According documents found by a researcher from the University of California, San Francisco, the Sugar Research Foundation paid three Harvard scientists what would be $49,000 today to downplay the connection between sugar and heart disease, and to shift the blame onto saturated fat instead. The misdirection gave sugar another few decades to live a relatively unquestioned life, allowing the industry to make boatloads more money before researchers started looking into sugar's health risks.

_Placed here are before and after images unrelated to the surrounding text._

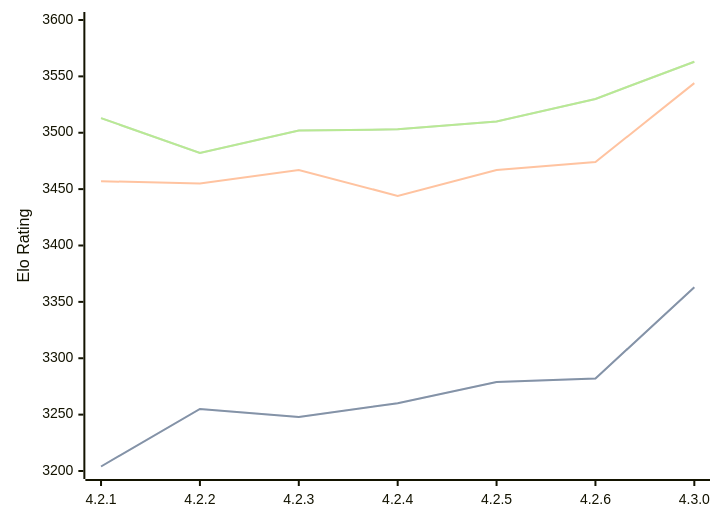
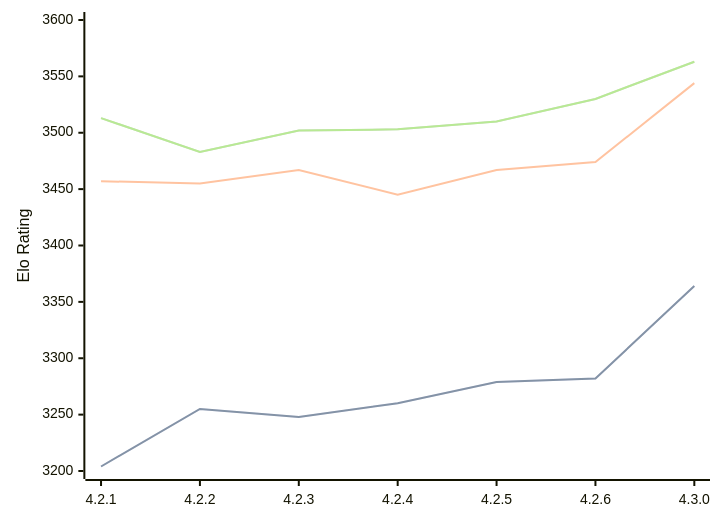
Before and after one commit to computer-chess-index/cci: the diagram in engines/Gaia.md, drawn with Mermaid. The commit also changed other lines of this file, not shown here.

Commit message:
Update CCI Ratings (ELO VLTC) - 2026-09-25

````diff
--- a/engines/Gaia.md
+++ b/engines/Gaia.md
@@ -43,11 +43,11 @@
 ```mermaid
 %%{init: {"theme":"base","themeVariables":{"seriesColors:['#a3a3a3','#222221','#faa371']}}}%%
 xychart-beta
   x-axis ["4.2.1", "4.2.2", "4.2.3", "4.2.4", "4.2.5", "4.2.6", "4.3.0"]
   y-axis "Elo Rating" 3200 --> 3600
-  line "" [3204, 3255, 3248, 3260, 3279, 3282, 3363]
-  line "STC (8.0+0.08s)" [3204, 3255, 3248, 3260, 3279, 3282, 3363]
-  line "LTC (60.0+0.60s)" [3457, 3455, 3467, 3444, 3467, 3474, 3544]
-  line "" [3513, 3482, 3502, 3503, 3510, 3530, 3563]
-  line "VLTC (2m24s+1.12s)" [3513, 3482, 3502, 3503, 3510, 3530, 3563]
+  line "" [3204, 3255, 3248, 3260, 3279, 3282, 3364]
+  line "STC (8.0+0.08s)" [3204, 3255, 3248, 3260, 3279, 3282, 3364]
+  line "LTC (60.0+0.60s)" [3457, 3455, 3467, 3445, 3467, 3474, 3544]
+  line "" [3513, 3483, 3502, 3503, 3510, 3530, 3563]
+  line "VLTC (2m24s+1.12s)" [3513, 3483, 3502, 3503, 3510, 3530, 3563]
 ```
````
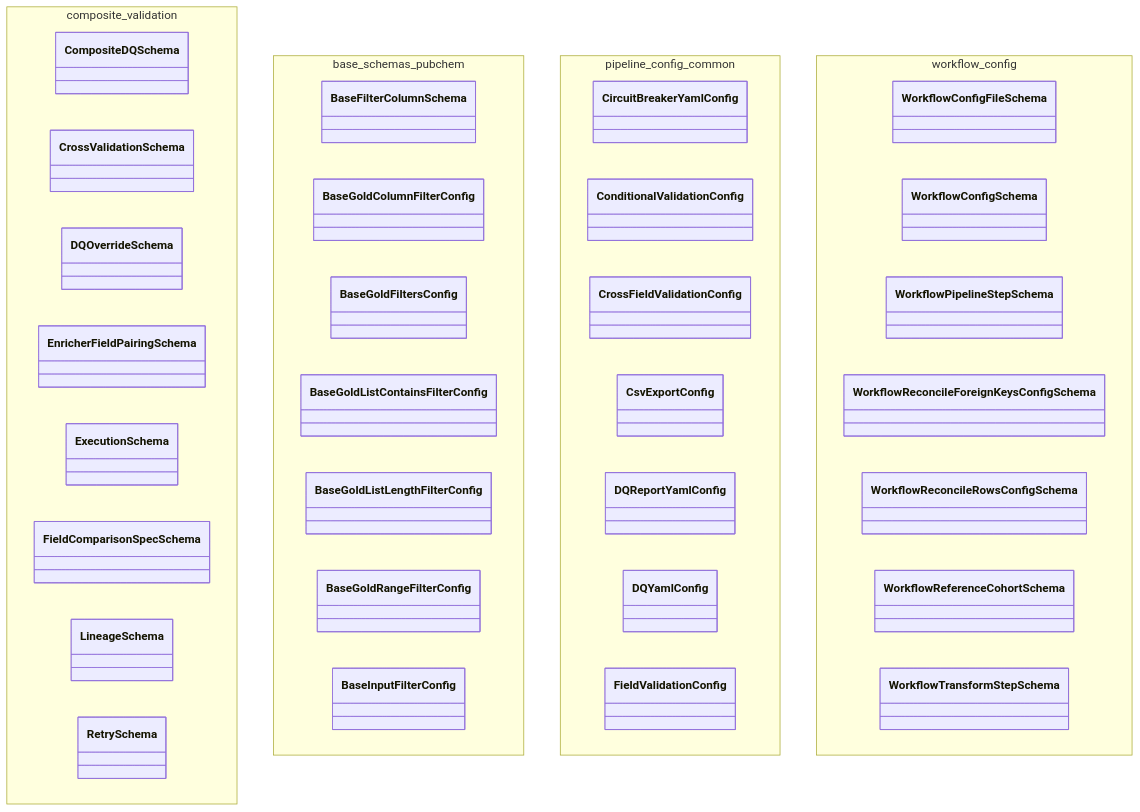
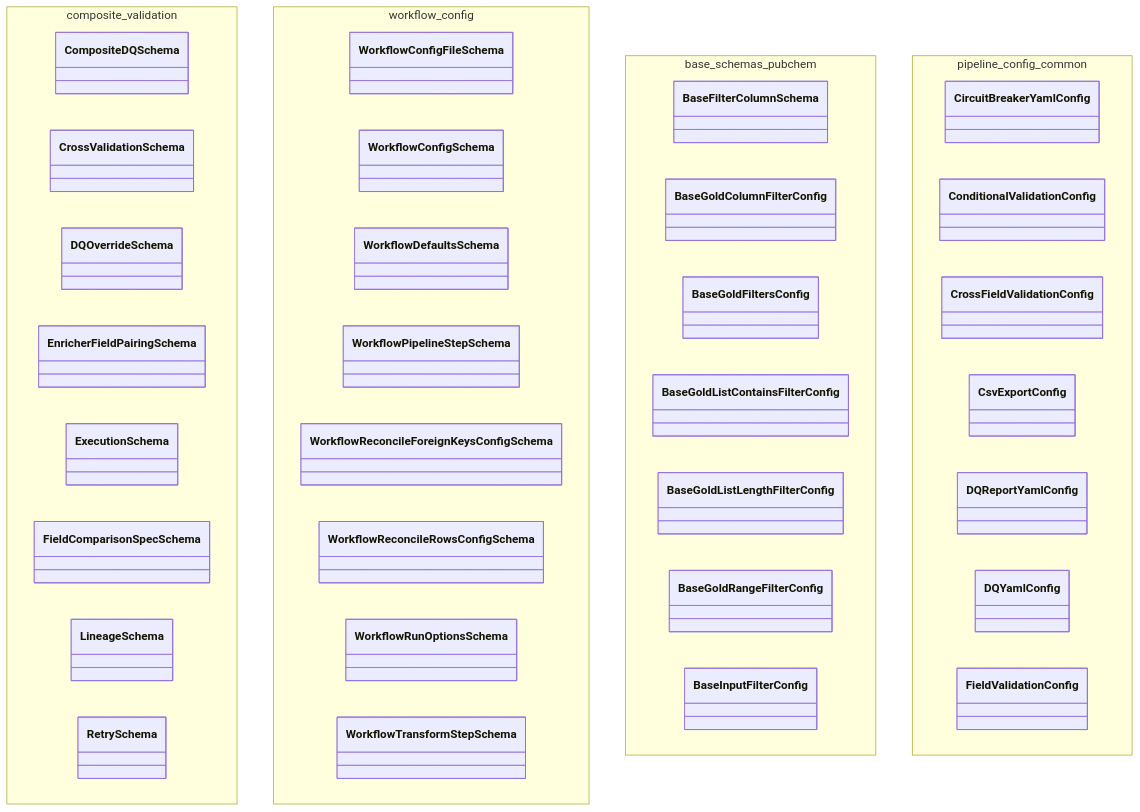
Before and after one commit to SatoryKono/BioactivityDataAcquisition: the diagram in docs/02-architecture/diagrams/class-diagrams/90-pkg-infrastructure-schemas-part2.mmd, drawn with Mermaid. The commit also changed 26 other files, not shown here.

```diff
--- a/docs/02-architecture/diagrams/class-diagrams/90-pkg-infrastructure-schemas-part2.mmd
+++ b/docs/02-architecture/diagrams/class-diagrams/90-pkg-infrastructure-schemas-part2.mmd
@@ -1,51 +1,52 @@
 %% Title: Package Family: infrastructure/schemas (Part 2/4)
-%% Covers: AST-derived supplemental package-family inventory slice for src/bioetl/infrastructure/schemas; part 2/4; modules: composite_validation, base_schemas_pubchem, pipeline_config_common, workflow_config.
+%% Covers: AST-derived supplemental package-family inventory slice for src/bioetl/infrastructure/schemas; part 2/4; modules: composite_validation, workflow_config, base_schemas_pubchem, pipeline_config_common.
 %% Components: top-level classes grouped by source module.
 %% @version 1.0.0
 %% @type    classDiagram
 %% @date    2026-10-04
 %% @level   Package Family / Inventory Slice
-%% @nodes   29
+%% @nodes   30
 %% @reference Generated supplemental package-family slice used to keep node density within the class-diagram readability budget (<= 30).
 classDiagram
 
     namespace composite_validation {
         class CompositeDQSchema
         class CrossValidationSchema
         class DQOverrideSchema
         class EnricherFieldPairingSchema
         class ExecutionSchema
         class FieldComparisonSpecSchema
         class LineageSchema
         class RetrySchema
+    }
+
+    namespace workflow_config {
+        class WorkflowConfigFileSchema
+        class WorkflowConfigSchema
+        class WorkflowDefaultsSchema
+        class WorkflowPipelineStepSchema
+        class WorkflowReconcileForeignKeysConfigSchema
+        class WorkflowReconcileRowsConfigSchema
+        class WorkflowRunOptionsSchema
+        class WorkflowTransformStepSchema
     }
 
     namespace base_schemas_pubchem {
         class BaseFilterColumnSchema
         class BaseGoldColumnFilterConfig
         class BaseGoldFiltersConfig
         class BaseGoldListContainsFilterConfig
         class BaseGoldListLengthFilterConfig
         class BaseGoldRangeFilterConfig
         class BaseInputFilterConfig
     }
 
     namespace pipeline_config_common {
         class CircuitBreakerYamlConfig
         class ConditionalValidationConfig
         class CrossFieldValidationConfig
         class CsvExportConfig
         class DQReportYamlConfig
         class DQYamlConfig
         class FieldValidationConfig
     }
-
-    namespace workflow_config {
-        class WorkflowConfigFileSchema
-        class WorkflowConfigSchema
-        class WorkflowPipelineStepSchema
-        class WorkflowReconcileForeignKeysConfigSchema
-        class WorkflowReconcileRowsConfigSchema
-        class WorkflowReferenceCohortSchema
-        class WorkflowTransformStepSchema
-    }
```
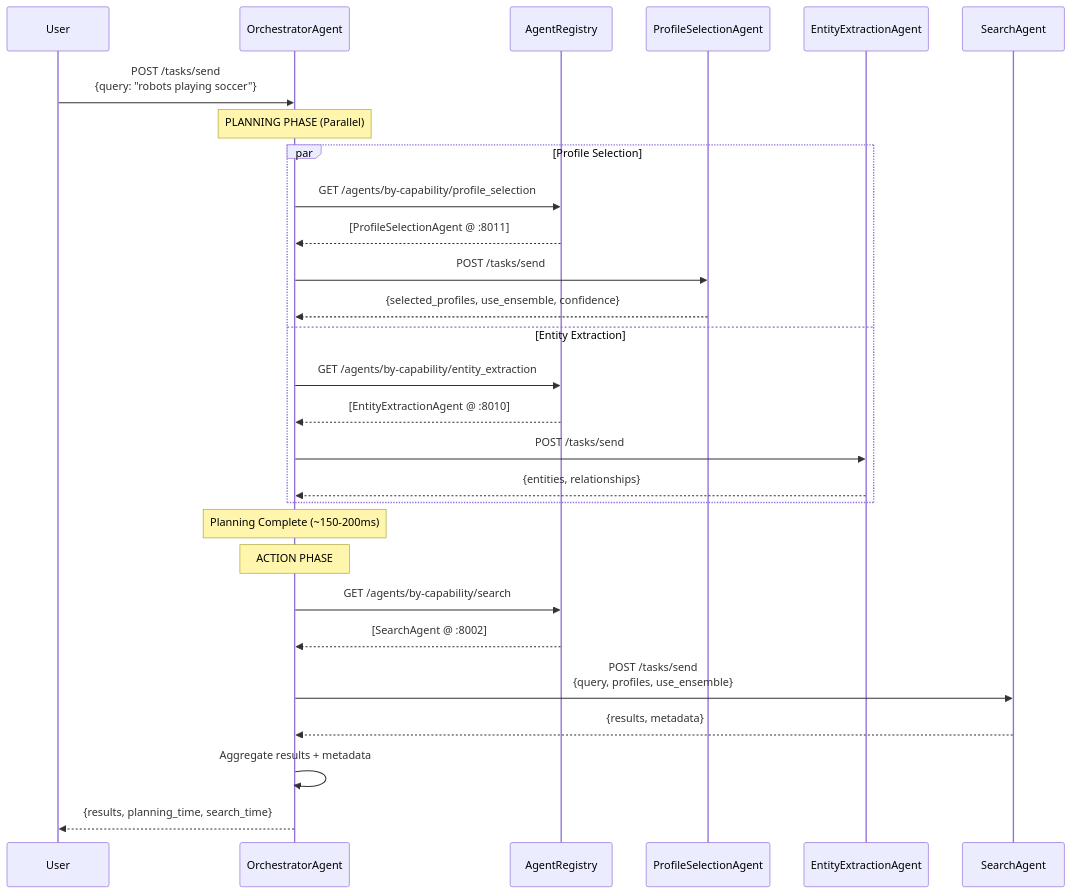
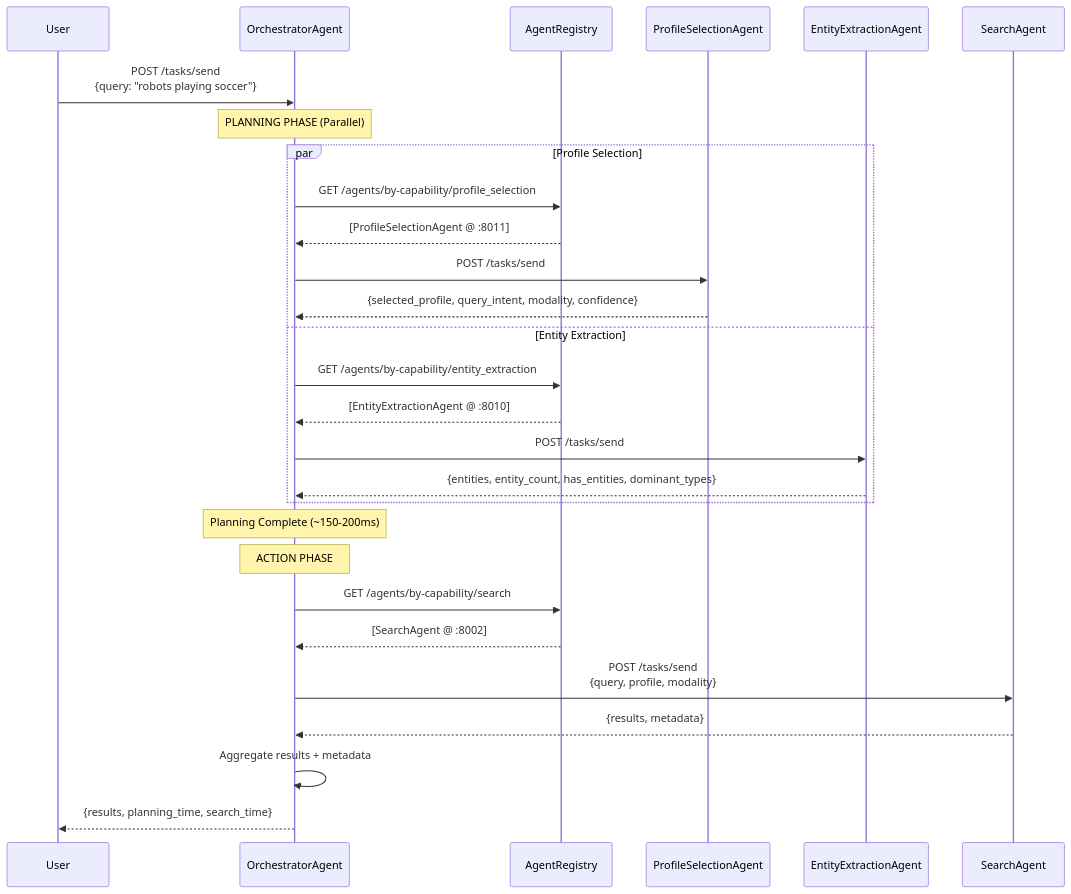
The seventh of 20 diagrams in docs/modules/agents.md (amit-jain/cogniverse), drawn with Mermaid before and after one commit. The commit also changed other lines of this file and 137 other files, not shown here.

````diff
--- a/docs/modules/agents.md
+++ b/docs/modules/agents.md
@@ -1344,37 +1329,37 @@
 ```mermaid
 sequenceDiagram
     participant User
     participant Orch as OrchestratorAgent
     participant Registry as AgentRegistry
     participant Prof as ProfileSelectionAgent
     participant Entity as EntityExtractionAgent
     participant Search as SearchAgent
 
     User->>Orch: POST /tasks/send<br/>{query: "robots playing soccer"}
 
     Note over Orch: PLANNING PHASE (Parallel)
 
     par Profile Selection
         Orch->>Registry: GET /agents/by-capability/profile_selection
         Registry-->>Orch: [ProfileSelectionAgent @ :8011]
         Orch->>Prof: POST /tasks/send
-        Prof-->>Orch: {selected_profiles, use_ensemble, confidence}
+        Prof-->>Orch: {selected_profile, query_intent, modality, confidence}
     and Entity Extraction
         Orch->>Registry: GET /agents/by-capability/entity_extraction
         Registry-->>Orch: [EntityExtractionAgent @ :8010]
         Orch->>Entity: POST /tasks/send
-        Entity-->>Orch: {entities, relationships}
+        Entity-->>Orch: {entities, entity_count, has_entities, dominant_types}
     end
 
     Note over Orch: Planning Complete (~150-200ms)
     Note over Orch: ACTION PHASE
 
     Orch->>Registry: GET /agents/by-capability/search
     Registry-->>Orch: [SearchAgent @ :8002]
 
-    Orch->>Search: POST /tasks/send<br/>{query, profiles, use_ensemble}
+    Orch->>Search: POST /tasks/send<br/>{query, profile, modality}
     Search-->>Orch: {results, metadata}
 
     Orch->>Orch: Aggregate results + metadata
     Orch-->>User: {results, planning_time, search_time}
 ```
````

It should probably go without saying that was no bueno for the American public, who developed an obesity problem not long after. An obesity problem that, if you ask some experts, was caused by the trend toward low-fat, high-sugar food that was popular after everyone was turned off of saturated fats.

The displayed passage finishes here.